### Itemized modification records
######

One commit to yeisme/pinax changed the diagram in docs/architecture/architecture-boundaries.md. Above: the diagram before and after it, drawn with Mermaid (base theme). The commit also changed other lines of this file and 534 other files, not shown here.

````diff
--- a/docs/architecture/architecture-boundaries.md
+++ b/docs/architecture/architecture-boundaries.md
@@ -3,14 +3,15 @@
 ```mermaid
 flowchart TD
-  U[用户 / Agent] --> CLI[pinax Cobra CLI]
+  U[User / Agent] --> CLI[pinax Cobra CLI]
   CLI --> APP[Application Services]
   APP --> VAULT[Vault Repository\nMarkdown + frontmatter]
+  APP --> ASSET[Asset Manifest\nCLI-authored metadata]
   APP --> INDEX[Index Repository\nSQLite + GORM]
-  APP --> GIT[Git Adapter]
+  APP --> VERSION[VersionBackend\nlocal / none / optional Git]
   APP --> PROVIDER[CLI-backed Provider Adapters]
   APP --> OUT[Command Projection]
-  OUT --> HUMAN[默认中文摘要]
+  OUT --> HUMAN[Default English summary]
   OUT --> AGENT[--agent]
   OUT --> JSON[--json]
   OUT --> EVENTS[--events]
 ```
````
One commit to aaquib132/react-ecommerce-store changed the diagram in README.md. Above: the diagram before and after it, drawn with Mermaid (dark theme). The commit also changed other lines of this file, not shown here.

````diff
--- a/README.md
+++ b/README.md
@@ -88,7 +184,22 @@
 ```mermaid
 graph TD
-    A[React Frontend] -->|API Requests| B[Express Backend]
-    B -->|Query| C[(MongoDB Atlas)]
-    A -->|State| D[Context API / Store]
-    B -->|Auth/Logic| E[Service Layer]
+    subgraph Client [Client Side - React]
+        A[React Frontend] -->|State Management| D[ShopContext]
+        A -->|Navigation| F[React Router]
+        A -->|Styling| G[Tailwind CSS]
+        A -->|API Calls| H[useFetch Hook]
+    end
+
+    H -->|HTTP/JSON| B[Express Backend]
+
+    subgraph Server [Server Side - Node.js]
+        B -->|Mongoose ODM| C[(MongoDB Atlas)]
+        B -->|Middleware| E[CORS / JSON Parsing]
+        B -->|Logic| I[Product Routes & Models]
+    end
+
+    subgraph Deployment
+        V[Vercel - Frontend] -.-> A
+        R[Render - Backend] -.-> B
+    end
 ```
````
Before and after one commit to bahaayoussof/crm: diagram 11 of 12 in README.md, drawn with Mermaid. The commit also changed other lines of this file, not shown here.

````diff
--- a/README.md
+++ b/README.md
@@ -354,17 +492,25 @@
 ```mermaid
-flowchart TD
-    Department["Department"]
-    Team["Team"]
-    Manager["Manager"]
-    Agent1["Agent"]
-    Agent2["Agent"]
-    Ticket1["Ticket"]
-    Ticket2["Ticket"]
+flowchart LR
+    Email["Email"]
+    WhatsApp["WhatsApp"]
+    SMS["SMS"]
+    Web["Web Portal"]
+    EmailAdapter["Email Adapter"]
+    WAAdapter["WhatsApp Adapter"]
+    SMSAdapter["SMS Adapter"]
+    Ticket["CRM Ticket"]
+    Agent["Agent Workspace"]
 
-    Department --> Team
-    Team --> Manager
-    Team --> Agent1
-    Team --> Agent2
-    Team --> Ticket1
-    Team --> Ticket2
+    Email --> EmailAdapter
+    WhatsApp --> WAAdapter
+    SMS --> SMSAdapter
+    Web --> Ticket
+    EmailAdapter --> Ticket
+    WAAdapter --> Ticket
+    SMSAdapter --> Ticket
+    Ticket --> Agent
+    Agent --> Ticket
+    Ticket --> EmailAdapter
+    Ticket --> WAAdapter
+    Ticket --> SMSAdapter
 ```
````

######

### DIRECTIONS FOR THIS TASK
Each entry above is to be repeated exactly as it appears.

### ANSWER BELOW
One commit to yeisme/pinax changed the diagram in docs/architecture/architecture-boundaries.md. Above: the diagram before and after it, drawn with Mermaid (base theme). The commit also changed other lines of this file and 534 other files, not shown here.

````diff
--- a/docs/architecture/architecture-boundaries.md
+++ b/docs/architecture/architecture-boundaries.md
@@ -3,14 +3,15 @@
 ```mermaid
 flowchart TD
-  U[用户 / Agent] --> CLI[pinax Cobra CLI]
+  U[User / Agent] --> CLI[pinax Cobra CLI]
   CLI --> APP[Application Services]
   APP --> VAULT[Vault Repository\nMarkdown + frontmatter]
+  APP --> ASSET[Asset Manifest\nCLI-authored metadata]
   APP --> INDEX[Index Repository\nSQLite + GORM]
-  APP --> GIT[Git Adapter]
+  APP --> VERSION[VersionBackend\nlocal / none / optional Git]
   APP --> PROVIDER[CLI-backed Provider Adapters]
   APP --> OUT[Command Projection]
-  OUT --> HUMAN[默认中文摘要]
+  OUT --> HUMAN[Default English summary]
   OUT --> AGENT[--agent]
   OUT --> JSON[--json]
   OUT --> EVENTS[--events]
 ```
````
One commit to aaquib132/react-ecommerce-store changed the diagram in README.md. Above: the diagram before and after it, drawn with Mermaid (dark theme). The commit also changed other lines of this file, not shown here.

````diff
--- a/README.md
+++ b/README.md
@@ -88,7 +184,22 @@
 ```mermaid
 graph TD
-    A[React Frontend] -->|API Requests| B[Express Backend]
-    B -->|Query| C[(MongoDB Atlas)]
-    A -->|State| D[Context API / Store]
-    B -->|Auth/Logic| E[Service Layer]
+    subgraph Client [Client Side - React]
+        A[React Frontend] -->|State Management| D[ShopContext]
+        A -->|Navigation| F[React Router]
+        A -->|Styling| G[Tailwind CSS]
+        A -->|API Calls| H[useFetch Hook]
+    end
+
+    H -->|HTTP/JSON| B[Express Backend]
+
+    subgraph Server [Server Side - Node.js]
+        B -->|Mongoose ODM| C[(MongoDB Atlas)]
+        B -->|Middleware| E[CORS / JSON Parsing]
+        B -->|Logic| I[Product Routes & Models]
+    end
+
+    subgraph Deployment
+        V[Vercel - Frontend] -.-> A
+        R[Render - Backend] -.-> B
+    end
 ```
````
Before and after one commit to bahaayoussof/crm: diagram 11 of 12 in README.md, drawn with Mermaid. The commit also changed other lines of this file, not shown here.

````diff
--- a/README.md
+++ b/README.md
@@ -354,17 +492,25 @@
 ```mermaid
-flowchart TD
-    Department["Department"]
-    Team["Team"]
-    Manager["Manager"]
-    Agent1["Agent"]
-    Agent2["Agent"]
-    Ticket1["Ticket"]
-    Ticket2["Ticket"]
+flowchart LR
+    Email["Email"]
+    WhatsApp["WhatsApp"]
+    SMS["SMS"]
+    Web["Web Portal"]
+    EmailAdapter["Email Adapter"]
+    WAAdapter["WhatsApp Adapter"]
+    SMSAdapter["SMS Adapter"]
+    Ticket["CRM Ticket"]
+    Agent["Agent Workspace"]
 
-    Department --> Team
-    Team --> Manager
-    Team --> Agent1
-    Team --> Agent2
-    Team --> Ticket1
-    Team --> Ticket2
+    Email --> EmailAdapter
+    WhatsApp --> WAAdapter
+    SMS --> SMSAdapter
+    Web --> Ticket
+    EmailAdapter --> Ticket
+    WAAdapter --> Ticket
+    SMSAdapter --> Ticket
+    Ticket --> Agent
+    Agent --> Ticket
+    Ticket --> EmailAdapter
+    Ticket --> WAAdapter
+    Ticket --> SMSAdapter
 ```
````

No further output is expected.